Task =
A line qualifies if it holds the string "jobs". Copy every qualifying line from the records.

▼

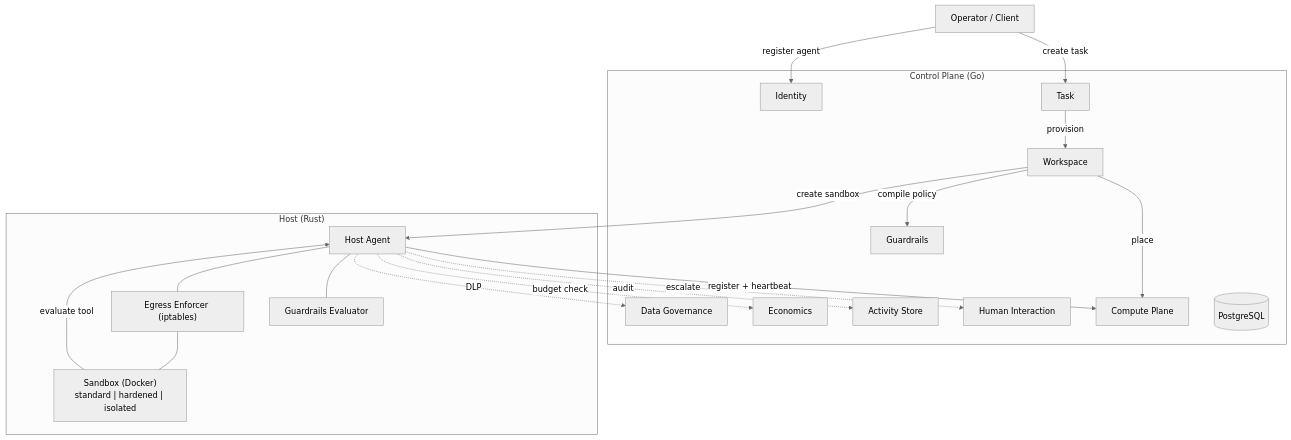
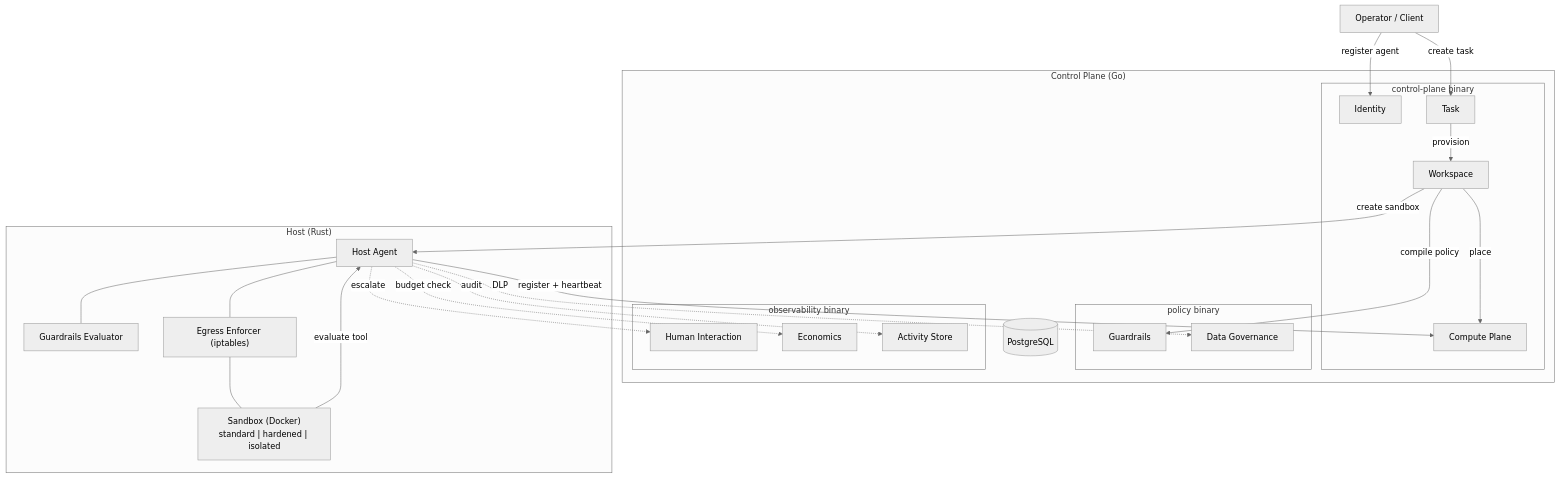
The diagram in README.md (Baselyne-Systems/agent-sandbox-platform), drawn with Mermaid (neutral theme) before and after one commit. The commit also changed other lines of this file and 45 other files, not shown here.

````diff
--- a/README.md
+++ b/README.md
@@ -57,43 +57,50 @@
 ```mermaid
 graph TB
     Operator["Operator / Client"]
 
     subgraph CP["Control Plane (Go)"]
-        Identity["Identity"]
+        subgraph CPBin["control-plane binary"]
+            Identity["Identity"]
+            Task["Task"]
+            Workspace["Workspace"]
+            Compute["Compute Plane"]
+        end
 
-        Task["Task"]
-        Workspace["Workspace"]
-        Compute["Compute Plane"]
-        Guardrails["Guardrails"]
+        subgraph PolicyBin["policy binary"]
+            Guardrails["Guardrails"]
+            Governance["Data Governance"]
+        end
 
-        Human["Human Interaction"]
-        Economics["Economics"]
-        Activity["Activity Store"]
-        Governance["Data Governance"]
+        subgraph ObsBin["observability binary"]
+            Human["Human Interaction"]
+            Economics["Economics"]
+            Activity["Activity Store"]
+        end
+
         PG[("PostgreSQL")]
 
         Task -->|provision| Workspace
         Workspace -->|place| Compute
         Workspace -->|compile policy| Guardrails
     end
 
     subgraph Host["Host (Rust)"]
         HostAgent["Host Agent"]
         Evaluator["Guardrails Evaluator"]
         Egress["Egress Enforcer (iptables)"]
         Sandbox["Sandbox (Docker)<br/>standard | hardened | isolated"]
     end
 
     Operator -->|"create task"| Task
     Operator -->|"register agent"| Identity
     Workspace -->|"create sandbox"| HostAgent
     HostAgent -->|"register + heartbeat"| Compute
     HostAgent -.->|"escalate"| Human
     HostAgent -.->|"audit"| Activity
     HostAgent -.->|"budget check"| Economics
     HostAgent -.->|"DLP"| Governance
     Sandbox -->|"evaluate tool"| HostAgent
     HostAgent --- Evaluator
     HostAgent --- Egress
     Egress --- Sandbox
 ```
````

▲
▼

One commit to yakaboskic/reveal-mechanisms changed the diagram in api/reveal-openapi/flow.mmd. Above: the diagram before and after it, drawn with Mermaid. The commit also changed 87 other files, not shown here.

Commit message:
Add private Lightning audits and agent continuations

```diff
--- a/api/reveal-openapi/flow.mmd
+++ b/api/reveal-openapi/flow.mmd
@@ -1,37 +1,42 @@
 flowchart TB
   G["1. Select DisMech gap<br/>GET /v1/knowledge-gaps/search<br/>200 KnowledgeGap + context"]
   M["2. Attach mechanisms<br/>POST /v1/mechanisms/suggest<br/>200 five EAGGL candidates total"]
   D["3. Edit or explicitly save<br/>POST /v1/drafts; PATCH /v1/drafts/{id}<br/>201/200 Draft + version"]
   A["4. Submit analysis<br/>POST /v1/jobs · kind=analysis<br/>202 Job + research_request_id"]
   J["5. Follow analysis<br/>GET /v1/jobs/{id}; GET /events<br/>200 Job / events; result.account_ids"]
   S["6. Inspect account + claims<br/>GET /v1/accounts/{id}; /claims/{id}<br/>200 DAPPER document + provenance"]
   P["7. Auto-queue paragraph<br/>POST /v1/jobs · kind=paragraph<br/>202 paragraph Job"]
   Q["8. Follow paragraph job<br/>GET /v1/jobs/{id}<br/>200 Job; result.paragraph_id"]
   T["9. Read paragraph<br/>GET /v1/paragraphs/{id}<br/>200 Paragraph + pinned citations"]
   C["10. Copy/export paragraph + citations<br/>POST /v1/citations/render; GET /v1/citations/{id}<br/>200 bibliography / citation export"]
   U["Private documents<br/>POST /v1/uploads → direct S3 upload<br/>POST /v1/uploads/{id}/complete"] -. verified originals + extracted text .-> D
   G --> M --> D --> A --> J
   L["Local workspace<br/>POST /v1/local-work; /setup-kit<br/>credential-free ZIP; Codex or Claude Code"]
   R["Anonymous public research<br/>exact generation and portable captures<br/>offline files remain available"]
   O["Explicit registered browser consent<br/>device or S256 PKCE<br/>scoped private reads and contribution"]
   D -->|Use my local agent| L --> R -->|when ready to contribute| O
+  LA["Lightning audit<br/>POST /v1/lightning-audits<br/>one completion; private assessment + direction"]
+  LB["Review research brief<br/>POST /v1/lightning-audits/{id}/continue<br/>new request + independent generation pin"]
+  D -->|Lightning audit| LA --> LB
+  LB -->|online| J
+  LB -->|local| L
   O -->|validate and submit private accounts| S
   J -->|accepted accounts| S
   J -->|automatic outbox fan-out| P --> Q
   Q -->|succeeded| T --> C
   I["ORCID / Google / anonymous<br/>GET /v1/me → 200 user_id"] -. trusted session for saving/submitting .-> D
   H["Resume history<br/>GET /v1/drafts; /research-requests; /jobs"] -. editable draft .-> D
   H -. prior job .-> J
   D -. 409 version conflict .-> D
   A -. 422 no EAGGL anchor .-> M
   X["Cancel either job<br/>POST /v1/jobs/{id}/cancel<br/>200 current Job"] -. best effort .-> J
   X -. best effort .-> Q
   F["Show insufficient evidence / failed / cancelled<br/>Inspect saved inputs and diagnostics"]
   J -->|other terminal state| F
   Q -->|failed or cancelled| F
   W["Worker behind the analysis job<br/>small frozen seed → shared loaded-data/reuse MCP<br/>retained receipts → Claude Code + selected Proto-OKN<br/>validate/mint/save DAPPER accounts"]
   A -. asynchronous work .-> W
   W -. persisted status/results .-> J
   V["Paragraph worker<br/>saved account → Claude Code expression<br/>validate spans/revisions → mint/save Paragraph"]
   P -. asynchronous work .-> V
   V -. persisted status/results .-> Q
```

▲

Task response =
   A["4. Submit analysis<br/>POST /v1/jobs · kind=analysis<br/>202 Job + research_request_id"]
   J["5. Follow analysis<br/>GET /v1/jobs/{id}; GET /events<br/>200 Job / events; result.account_ids"]
   P["7. Auto-queue paragraph<br/>POST /v1/jobs · kind=paragraph<br/>202 paragraph Job"]
   Q["8. Follow paragraph job<br/>GET /v1/jobs/{id}<br/>200 Job; result.paragraph_id"]
   H["Resume history<br/>GET /v1/drafts; /research-requests; /jobs"] -. editable draft .-> D
   X["Cancel either job<br/>POST /v1/jobs/{id}/cancel<br/>200 current Job"] -. best effort .-> J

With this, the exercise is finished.